Authors: Dieb, Moftah Ahmed A
Issue Date: 2015
Publisher: Newcastle University
Abstract: This thesis describes a detailed geochemical evaluation of the hydrocarbon potential of source rocks and the origins of the crude oils in the western and central parts of the Sirt Basin in Libya. The Sirt Basin is one of North Africa's richest and most prolific oil-bearing basins, with most of the oil being considered to be derived from the Campanian Sirte Shale and other local source rocks such as Rachmat, Etel and Hagfa Shale formations. The primary aims of this research were to determine the main source rocks that generated petroleum, determine the number of genetically distinct oil families in the basin and compare them with their parent source rocks, and to assess the regional migration and the filling directions of the reservoirs, since this information can exert a profound influence on current and future exploration activities across the study area.

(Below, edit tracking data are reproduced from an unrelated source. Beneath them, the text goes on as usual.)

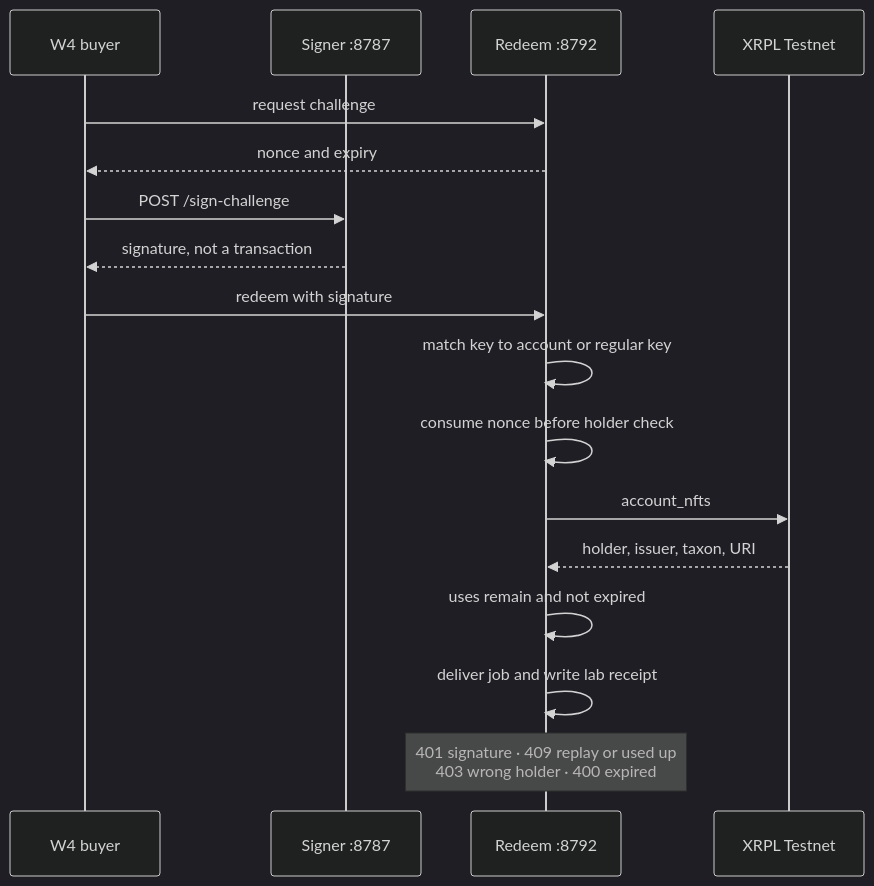
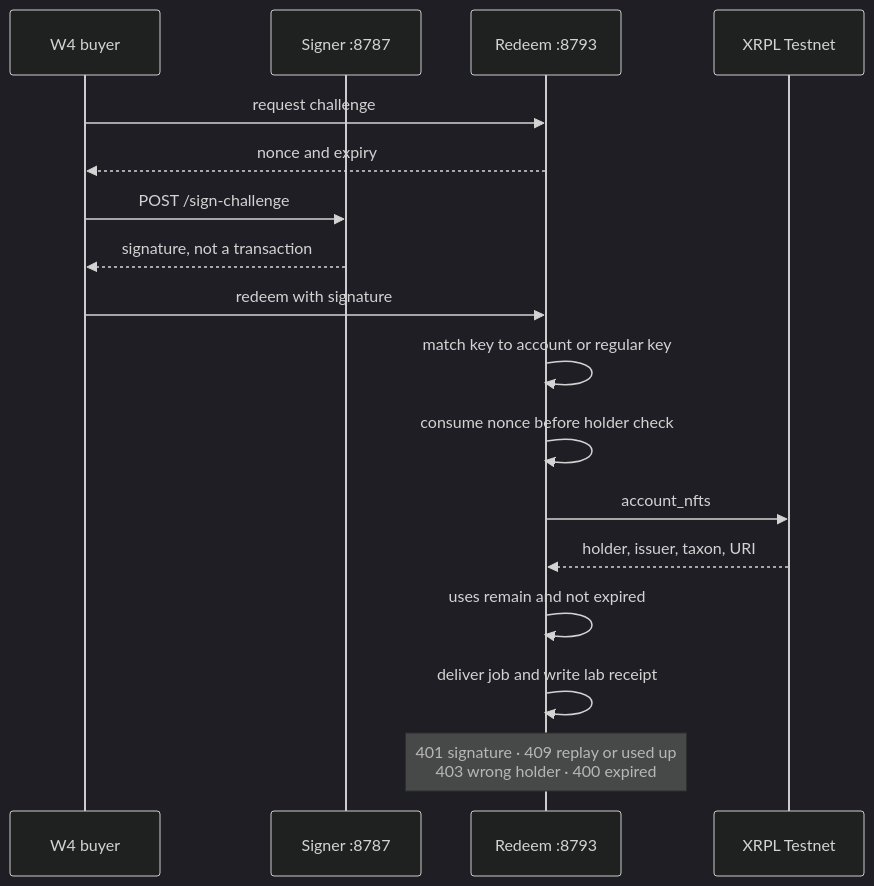
The diagram in machines/agent-work-license/diagrams/redeem.mmd (Hobie1Kenobi/aether-foundry), drawn with Mermaid (dark theme) before and after one commit. The commit also changed 15 other files, not shown here.

```diff
--- a/machines/agent-work-license/diagrams/redeem.mmd
+++ b/machines/agent-work-license/diagrams/redeem.mmd
@@ -1,17 +1,17 @@
 sequenceDiagram
   participant Buyer as W4 buyer
   participant Signer as Signer :8787
-  participant Server as Redeem :8792
+  participant Server as Redeem :8793
   participant Ledger as XRPL Testnet
   Buyer->>Server: request challenge
   Server-->>Buyer: nonce and expiry
   Buyer->>Signer: POST /sign-challenge
   Signer-->>Buyer: signature, not a transaction
   Buyer->>Server: redeem with signature
   Server->>Server: match key to account or regular key
   Server->>Server: consume nonce before holder check
   Server->>Ledger: account_nfts
   Ledger-->>Server: holder, issuer, taxon, URI
   Server->>Server: uses remain and not expired
   Server->>Server: deliver job and write lab receipt
   Note over Server: 401 signature · 409 replay or used up<br/>403 wrong holder · 400 expired
```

A study was undertaken on these source rocks and crude oils using 269 rock cuttings and 51 crude oil samples from several boreholes and oilfields in the Sirt Basin. Routine geochemical analysis in addition to biomarker analysis by gas chromatography-mass spectrometry, compound specific carbon isotopic analysis on n-alkanes and diamondoid analyse were carried out on selected source rock samples and on all of the crude oil samples. The geochemical results demonstrated the presence of various organic-rich zones within the Upper Cretaceous Sirte Shale and Rachmat source rocks. The Sirte Shale Formation is considered to have variable fair, good to very good source potential, and has good hydrocarbon generation in the study area. The Rachmat Formation shale is considered as the second potential source rock in the basin. Vitrinite reflectance, Spore Colour Index, and pyrolysis Tmax data indicate that the Upper Cretaceous shale samples are early to mid-mature in the west of the basin, and middle to late mature in the north central of the basin. Optical analysis of palynofacies slides showed that structureless, amorphous organic matter is dominant, along with the presence of some phytoclasts and reveals moderate to well preserved, fluorescent Type II marine kerogen and Type II-III kerogen. A number of biomarker and other organic facies and maturity indicating molecular marker parameters, as well as isotopic data, show that the crude oils in the western and v central parts of the Sirt Basin are genetically related and only minor variations are present between them, likely due to minor organic facies variations in the Sirt Shale and Rachmat source rocks. The biomarker parameters show dissimilarities between the crude oils in eastern part relative to the western and central part of the basin, due to variations in the organic facies and depositional environments setting of the source rocks or due to higher maturity. Based on molecular marker characteristics, oil-oil correlation identified nine oil families, plus two subfamilies in the study area: Oils from families 1A, 1B, 2, 3 and 4 are situated in the western and central parts of the Sirt Basin, while oil families 5, 6, 7, 8 and 9 are located in the eastern part of the basin. Crude oils of families 1A, 1B, 2, and 3 were interpreted as having been generated from a suboxic to anoxic marine, clay-rich and early to middle maturity source rock. Molecular and other compositional variation between oil families were attributed to organic facies and subtle maturation variations. Age-related biomarker parameters in the oils suggested that their source was Upper Cretaceous. Migration of the generated and expelled oil and gas from the Sirte Shale and Rachmat source rocks to the reservoirs of the Upper Cretaceous-Tertiary petroleum system was interpreted to have occurred along both vertical and lateral pathways along the faults, in the Oligocene to Miocene, while oil carbazole data indicated that this migration was generally likely to have been over relatively short distances.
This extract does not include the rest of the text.